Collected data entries
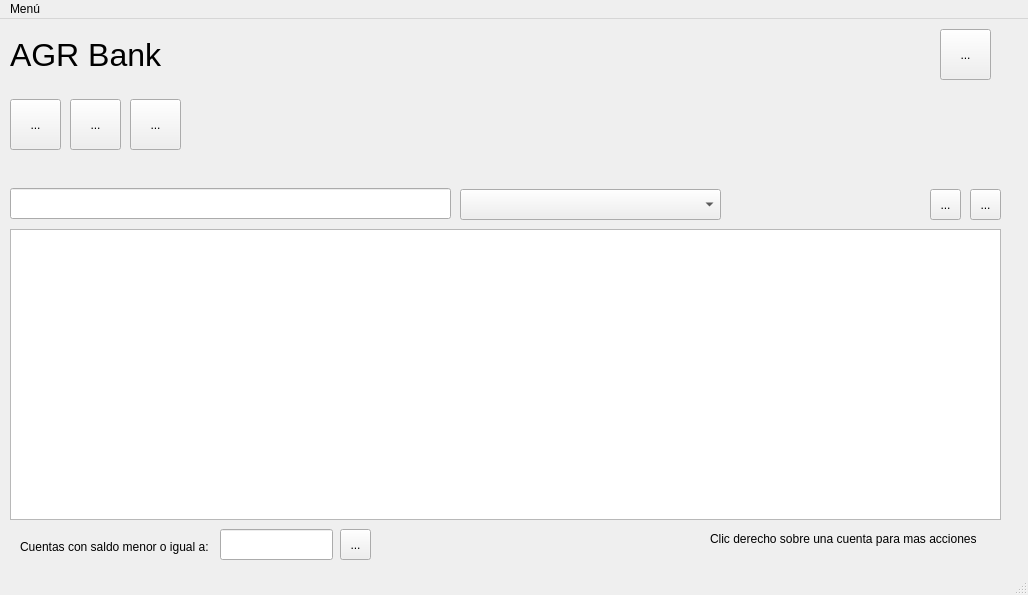
The window that msc_tec_prog_activities/Act_4_1/MSC26_4_1_GARCIA_ALBERTO/ui/Main_Window.ui (B33THO/msc2026) describes before a commit, drawn with Qt 5.
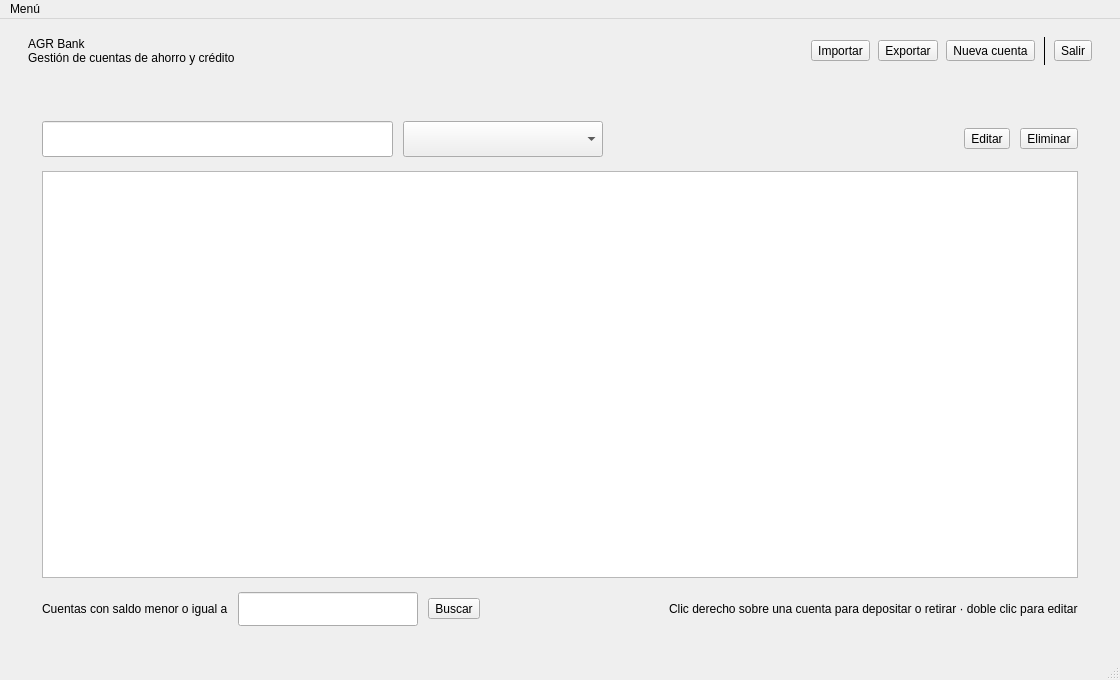
The same window after the commit. Icons and pictures are not drawn.

```diff
--- a/msc_tec_prog_activities/Act_4_1/MSC26_4_1_GARCIA_ALBERTO/ui/Main_Window.ui
+++ b/msc_tec_prog_activities/Act_4_1/MSC26_4_1_GARCIA_ALBERTO/ui/Main_Window.ui
@@ -6,243 +6,442 @@
    <rect>
     <x>0</x>
     <y>0</y>
-    <width>1028</width>
-    <height>595</height>
+    <width>1120</width>
+    <height>680</height>
    </rect>
   </property>
+  <property name="minimumSize">
+   <size>
+    <width>900</width>
+    <height>520</height>
+   </size>
+  </property>
   <property name="windowTitle">
    <string>AGR Bank - Cuentas</string>
   </property>
-  <property name="styleSheet">
-   <string notr="true"/>
-  </property>
   <widget class="QWidget" name="centralwidget">
-   <widget class="QWidget" name="widget" native="true">
-    <property name="geometry">
-     <rect>
-      <x>10</x>
-      <y>70</y>
-      <width>991</width>
-      <height>71</height>
-     </rect>
+   <layout class="QVBoxLayout" name="vl_central">
+    <property name="spacing">
+     <number>0</number>
     </property>
-    <widget class="QToolButton" name="btn_create_account">
-     <property name="geometry">
-      <rect>
-       <x>0</x>
-       <y>10</y>
-       <width>51</width>
-       <height>51</height>
-      </rect>
-     </property>
-     <property name="text">
-      <string>...</string>
-     </property>
-     <property name="icon">
-      <iconset>
-       <normaloff>../icons/person_add_24dp_666666.svg</normaloff>../icons/person_add_24dp_666666.svg</iconset>
-     </property>
-    </widget>
-    <widget class="QToolButton" name="btn_import">
-     <property name="geometry">
-      <rect>
-       <x>60</x>
-       <y>10</y>
-       <width>51</width>
-       <height>51</height>
-      </rect>
-     </property>
-     <property name="toolTip">
-      <string>Importar datos desde archivo</string>
-     </property>
-     <property name="text">
-      <string>...</string>
-     </property>
-     <property name="icon">
-      <iconset>
-       <normaloff>../icons/file_save_24dp.svg</normaloff>../icons/file_save_24dp.svg</iconset>
-     </property>
-    </widget>
-    <widget class="QToolButton" name="btn_export">
-     <property name="geometry">
-      <rect>
-       <x>120</x>
-       <y>10</y>
-       <width>51</width>
-       <height>51</height>
-      </rect>
-     </property>
-     <property name="toolTip">
-      <string>Exportar datos</string>
-     </property>
-     <property name="text">
-      <string>...</string>
-     </property>
-     <property name="icon">
-      <iconset>
-       <normaloff>../icons/file_export_24dp.svg</normaloff>../icons/file_export_24dp.svg</iconset>
-     </property>
-    </widget>
-   </widget>
-   <widget class="QTableView" name="tv_clients_table">
-    <property name="geometry">
-     <rect>
-      <x>10</x>
-      <y>210</y>
-      <width>991</width>
-      <height>291</height>
-     </rect>
+    <property name="leftMargin">
+     <number>0</number>
     </property>
-   </widget>
-   <widget class="QToolButton" name="btn_edit_account">
-    <property name="geometry">
-     <rect>
-      <x>970</x>
-      <y>170</y>
-      <width>31</width>
-      <height>31</height>
-     </rect>
+    <property name="topMargin">
+     <number>0</number>
     </property>
-    <property name="text">
-     <string>...</string>
+    <property name="rightMargin">
+     <number>0</number>
     </property>
-    <property name="icon">
-     <iconset>
-      <normaloff>../icons/edit_24dp.svg</normaloff>../icons/edit_24dp.svg</iconset>
+    <property name="bottomMargin">
+     <number>0</number>
     </property>
-   </widget>
-   <widget class="QToolButton" name="btn_delete_account">
-    <property name="geometry">
-     <rect>
-      <x>930</x>
-      <y>170</y>
-      <width>31</width>
-      <height>31</height>
-     </rect>
-    </property>
-    <property name="text">
-     <string>...</string>
-    </property>
-    <property name="icon">
-     <iconset>
-      <normaloff>../icons/delete_forever_24dp.svg</normaloff>../icons/delete_forever_24dp.svg</iconset>
-    </property>
-   </widget>
-   <widget class="QLineEdit" name="le_search">
-    <property name="geometry">
-     <rect>
-      <x>10</x>
-      <y>169</y>
-      <width>441</width>
-      <height>31</height>
-     </rect>
-    </property>
-   </widget>
-   <widget class="QComboBox" name="comboBox">
-    <property name="geometry">
-     <rect>
-      <x>460</x>
-      <y>170</y>
-      <width>261</width>
-      <height>31</height>
-     </rect>
-    </property>
-   </widget>
-   <widget class="QLineEdit" name="lineEdit">
-    <property name="geometry">
-     <rect>
-      <x>220</x>
-      <y>510</y>
-      <width>113</width>
-      <height>31</height>
-     </rect>
-    </property>
-   </widget>
-   <widget class="QLabel" name="label">
-    <property name="geometry">
-     <rect>
-      <x>20</x>
-      <y>520</y>
-      <width>201</width>
-      <height>16</height>
-     </rect>
-    </property>
-    <property name="text">
-     <string>Cuentas con saldo menor o igual a:</string>
-    </property>
-   </widget>
-   <widget class="QToolButton" name="btn_search_amount">
-    <property name="geometry">
-     <rect>
-      <x>340</x>
-      <y>510</y>
-      <width>31</width>
-      <height>31</height>
-     </rect>
-    </property>
-    <property name="text">
-     <string>...</string>
-    </property>
-    <property name="icon">
-     <iconset>
-      <normaloff>../icons/search_reload_24dp_666666.svg</normaloff>../icons/search_reload_24dp_666666.svg</iconset>
-    </property>
-   </widget>
-   <widget class="QLabel" name="label_2">
-    <property name="geometry">
-     <rect>
-      <x>710</x>
-      <y>510</y>
-      <width>281</width>
-      <height>20</height>
-     </rect>
-    </property>
-    <property name="text">
-     <string>Clic derecho sobre una cuenta para mas acciones</string>
-    </property>
-   </widget>
-   <widget class="QLabel" name="label_3">
-    <property name="geometry">
-     <rect>
-      <x>10</x>
-      <y>20</y>
-      <width>931</width>
-      <height>31</height>
-     </rect>
-    </property>
-    <property name="font">
-     <font>
-      <pointsize>24</pointsize>
-     </font>
-    </property>
-    <property name="text">
-     <string>AGR Bank</string>
-    </property>
-   </widget>
-   <widget class="QToolButton" name="btn_exit">
-    <property name="geometry">
-     <rect>
-      <x>940</x>
-      <y>10</y>
-      <width>51</width>
-      <height>51</height>
-     </rect>
-    </property>
-    <property name="text">
-     <string>...</string>
-    </property>
-    <property name="icon">
-     <iconset>
-      <normaloff>../icons/logout_24dp.svg</normaloff>../icons/logout_24dp.svg</iconset>
-    </property>
-   </widget>
+    <item>
+     <widget class="QFrame" name="header">
+      <layout class="QHBoxLayout" name="hl_header">
+       <property name="spacing">
+        <number>8</number>
+       </property>
+       <property name="leftMargin">
+        <number>28</number>
+       </property>
+       <property name="topMargin">
+        <number>18</number>
+       </property>
+       <property name="rightMargin">
+        <number>28</number>
+       </property>
+       <property name="bottomMargin">
+        <number>18</number>
+       </property>
+       <item>
+        <layout class="QVBoxLayout" name="vl_brand">
+         <property name="spacing">
+          <number>0</number>
+         </property>
+         <item>
+          <widget class="QLabel" name="label_3">
+           <property name="text">
+            <string>AGR Bank</string>
+           </property>
+          </widget>
+         </item>
+         <item>
+          <widget class="QLabel" name="lb_subtitle">
+           <property name="text">
+            <string>Gestión de cuentas de ahorro y crédito</string>
+           </property>
+          </widget>
+         </item>
+        </layout>
+       </item>
+       <item>
+        <spacer name="hs_header">
+         <property name="orientation">
+          <enum>Qt::Horizontal</enum>
+         </property>
+         <property name="sizeHint" stdset="0">
+          <size>
+           <width>40</width>
+           <height>20</height>
+          </size>
+         </property>
+        </spacer>
+       </item>
+       <item>
+        <widget class="QToolButton" name="btn_import">
+         <property name="toolTip">
+          <string>Importar cuentas desde un archivo CSV o Excel</string>
+         </property>
+         <property name="text">
+          <string>Importar</string>
+         </property>
+         <property name="icon">
+          <iconset>
+           <normaloff>../icons/file_save_24dp_FFFFFF.svg</normaloff>../icons/file_save_24dp_FFFFFF.svg</iconset>
+         </property>
+         <property name="iconSize">
+          <size>
+           <width>20</width>
+           <height>20</height>
+          </size>
+         </property>
+         <property name="toolButtonStyle">
+          <enum>Qt::ToolButtonTextBesideIcon</enum>
+         </property>
+         <property name="cursor">
+          <cursorShape>PointingHandCursor</cursorShape>
+         </property>
+        </widget>
+       </item>
+       <item>
+        <widget class="QToolButton" name="btn_export">
+         <property name="toolTip">
+          <string>Exportar las cuentas de la tabla</string>
+         </property>
+         <property name="text">
+          <string>Exportar</string>
+         </property>
+         <property name="icon">
+          <iconset>
+           <normaloff>../icons/file_export_24dp_FFFFFF.svg</normaloff>../icons/file_export_24dp_FFFFFF.svg</iconset>
+         </property>
+         <property name="iconSize">
+          <size>
+           <width>20</width>
+           <height>20</height>
+          </size>
+         </property>
+         <property name="toolButtonStyle">
+          <enum>Qt::ToolButtonTextBesideIcon</enum>
+         </property>
+         <property name="cursor">
+          <cursorShape>PointingHandCursor</cursorShape>
+         </property>
+        </widget>
+       </item>
+       <item>
+        <widget class="QToolButton" name="btn_create_account">
+         <property name="toolTip">
+          <string>Registrar un cliente con su cuenta</string>
+         </property>
+         <property name="text">
+          <string>Nueva cuenta</string>
+         </property>
+         <property name="icon">
+          <iconset>
+           <normaloff>../icons/person_add_24dp_FFFFFF.svg</normaloff>../icons/person_add_24dp_FFFFFF.svg</iconset>
+         </property>
+         <property name="iconSize">
+          <size>
+           <width>20</width>
+           <height>20</height>
+          </size>
+         </property>
+         <property name="toolButtonStyle">
+          <enum>Qt::ToolButtonTextBesideIcon</enum>
+         </property>
+         <property name="cursor">
+          <cursorShape>PointingHandCursor</cursorShape>
+         </property>
+        </widget>
+       </item>
+       <item>
+        <widget class="QFrame" name="header_divider">
+         <property name="frameShape">
+          <enum>QFrame::VLine</enum>
+         </property>
+        </widget>
+       </item>
+       <item>
+        <widget class="QToolButton" name="btn_exit">
+         <property name="toolTip">
+          <string>Salir</string>
+         </property>
+         <property name="text">
+          <string>Salir</string>
+         </property>
+         <property name="icon">
+          <iconset>
+           <normaloff>../icons/logout_24dp_FFFFFF.svg</normaloff>../icons/logout_24dp_FFFFFF.svg</iconset>
+         </property>
+         <property name="iconSize">
+          <size>
+           <width>20</width>
+           <height>20</height>
+          </size>
+         </property>
+         <property name="cursor">
+          <cursorShape>PointingHandCursor</cursorShape>
+         </property>
+        </widget>
+       </item>
+      </layout>
+     </widget>
+    </item>
+    <item>
+     <widget class="QWidget" name="content" native="true">
+      <layout class="QVBoxLayout" name="vl_content">
+       <property name="leftMargin">
+        <number>24</number>
+       </property>
+       <property name="topMargin">
+        <number>20</number>
+       </property>
+       <property name="rightMargin">
+        <number>24</number>
+       </property>
+       <property name="bottomMargin">
+        <number>16</number>
+       </property>
+       <item>
+        <widget class="QFrame" name="card">
+         <layout class="QVBoxLayout" name="vl_card">
+          <property name="spacing">
+           <number>14</number>
+          </property>
+          <property name="leftMargin">
+           <number>18</number>
+          </property>
+          <property name="topMargin">
+           <number>18</number>
+          </property>
+          <property name="rightMargin">
+           <number>18</number>
+          </property>
+          <property name="bottomMargin">
+           <number>16</number>
+          </property>
+          <item>
+           <layout class="QHBoxLayout" name="hl_filters">
+            <property name="spacing">
+             <number>10</number>
+            </property>
+            <item>
+             <widget class="QLineEdit" name="le_search">
+              <property name="minimumSize">
+               <size>
+                <width>280</width>
+                <height>36</height>
+               </size>
+              </property>
+             </widget>
+            </item>
+            <item>
+             <widget class="QComboBox" name="comboBox">
+              <property name="minimumSize">
+               <size>
+                <width>200</width>
+                <height>36</height>
+               </size>
+              </property>
+              <property name="cursor">
+               <cursorShape>PointingHandCursor</cursorShape>
+              </property>
+             </widget>
+            </item>
+            <item>
+             <spacer name="hs_filters">
+              <property name="orientation">
+               <enum>Qt::Horizontal</enum>
+              </property>
+              <property name="sizeHint" stdset="0">
+               <size>
+                <width>40</width>
+                <height>20</height>
+               </size>
+              </property>
+             </spacer>
+            </item>
+            <item>
+             <widget class="QToolButton" name="btn_edit_account">
+              <property name="toolTip">
+               <string>Editar la cuenta seleccionada</string>
+              </property>
+              <property name="text">
+               <string>Editar</string>
+              </property>
+              <property name="icon">
+               <iconset>
+                <normaloff>../icons/edit_24dp_475569.svg</normaloff>../icons/edit_24dp_475569.svg</iconset>
+              </property>
+              <property name="iconSize">
+               <size>
+                <width>18</width>
+                <height>18</height>
+               </size>
+              </property>
+              <property name="toolButtonStyle">
+               <enum>Qt::ToolButtonTextBesideIcon</enum>
+              </property>
+              <property name="cursor">
+               <cursorShape>PointingHandCursor</cursorShape>
+              </property>
+             </widget>
+            </item>
+            <item>
+             <widget class="QToolButton" name="btn_delete_account">
+              <property name="toolTip">
+               <string>Eliminar la cuenta seleccionada</string>
+              </property>
+              <property name="text">
+               <string>Eliminar</string>
+              </property>
+              <property name="icon">
+               <iconset>
+                <normaloff>../icons/delete_forever_24dp_DC2626.svg</normaloff>../icons/delete_forever_24dp_DC2626.svg</iconset>
+              </property>
+              <property name="iconSize">
+               <size>
+                <width>18</width>
+                <height>18</height>
+               </size>
+              </property>
+              <property name="toolButtonStyle">
+               <enum>Qt::ToolButtonTextBesideIcon</enum>
+              </property>
+              <property name="cursor">
+               <cursorShape>PointingHandCursor</cursorShape>
+              </property>
+             </widget>
+            </item>
+           </layout>
+          </item>
+          <item>
+           <widget class="QTableView" name="tv_clients_table">
+            <property name="alternatingRowColors">
+             <bool>true</bool>
+            </property>
+            <property name="showGrid">
+             <bool>false</bool>
+            </property>
+            <property name="wordWrap">
+             <bool>false</bool>
+            </property>
+            <attribute name="horizontalHeaderHighlightSections">
+             <bool>false</bool>
+            </attribute>
+            <attribute name="horizontalHeaderMinimumSectionSize">
+             <number>110</number>
+            </attribute>
+            <attribute name="verticalHeaderVisible">
+             <bool>false</bool>
+            </attribute>
+            <attribute name="verticalHeaderDefaultSectionSize">
+             <number>40</number>
+            </attribute>
+           </widget>
+          </item>
+          <item>
+           <layout class="QHBoxLayout" name="hl_balance">
+            <property name="spacing">
+             <number>10</number>
+            </property>
+            <item>
+             <widget class="QLabel" name="label">
+              <property name="text">
+               <string>Cuentas con saldo menor o igual a</string>
+              </property>
+             </widget>
+            </item>
+            <item>
+             <widget class="QLineEdit" name="lineEdit">
+              <property name="minimumSize">
+               <size>
+                <width>150</width>
+                <height>34</height>
+               </size>
+              </property>
+              <property name="maximumSize">
+               <size>
+                <width>180</width>
+                <height>16777215</height>
+               </size>
+              </property>
+             </widget>
+            </item>
+            <item>
+             <widget class="QToolButton" name="btn_search_amount">
+              <property name="toolTip">
+               <string>Buscar por saldo</string>
+              </property>
+              <property name="text">
+               <string>Buscar</string>
+              </property>
+              <property name="icon">
+               <iconset>
+                <normaloff>../icons/search_reload_24dp_FFFFFF.svg</normaloff>../icons/search_reload_24dp_FFFFFF.svg</iconset>
+              </property>
+              <property name="iconSize">
+               <size>
+                <width>18</width>
+                <height>18</height>
+               </size>
+              </property>
+              <property name="toolButtonStyle">
+               <enum>Qt::ToolButtonTextBesideIcon</enum>
+              </property>
+              <property name="cursor">
+               <cursorShape>PointingHandCursor</cursorShape>
+              </property>
+             </widget>
+            </item>
+            <item>
+             <spacer name="hs_balance">
+              <property name="orientation">
+               <enum>Qt::Horizontal</enum>
+              </property>
+              <property name="sizeHint" stdset="0">
+               <size>
+                <width>40</width>
+                <height>20</height>
+               </size>
+              </property>
+             </spacer>
+            </item>
+            <item>
+             <widget class="QLabel" name="label_2">
+              <property name="text">
+               <string>Clic derecho sobre una cuenta para depositar o retirar · doble clic para editar</string>
+              </property>
+             </widget>
+            </item>
+           </layout>
+          </item>
+         </layout>
+        </widget>
+       </item>
+      </layout>
+     </widget>
+    </item>
+   </layout>
   </widget>
   <widget class="QMenuBar" name="menubar">
    <property name="geometry">
     <rect>
      <x>0</x>
      <y>0</y>
-     <width>1028</width>
+     <width>1120</width>
      <height>21</height>
     </rect>
    </property>
```
Left out of the diff: 9 changed lines with no effect on the pictures.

(WHAT IS REQUIRED): Your reply should hold every line from the data that contains "bottomMargin", copied in full.

(YOUR RESPONSE):
+    <property name="bottomMargin">
+       <property name="bottomMargin">
+       <property name="bottomMargin">
+          <property name="bottomMargin">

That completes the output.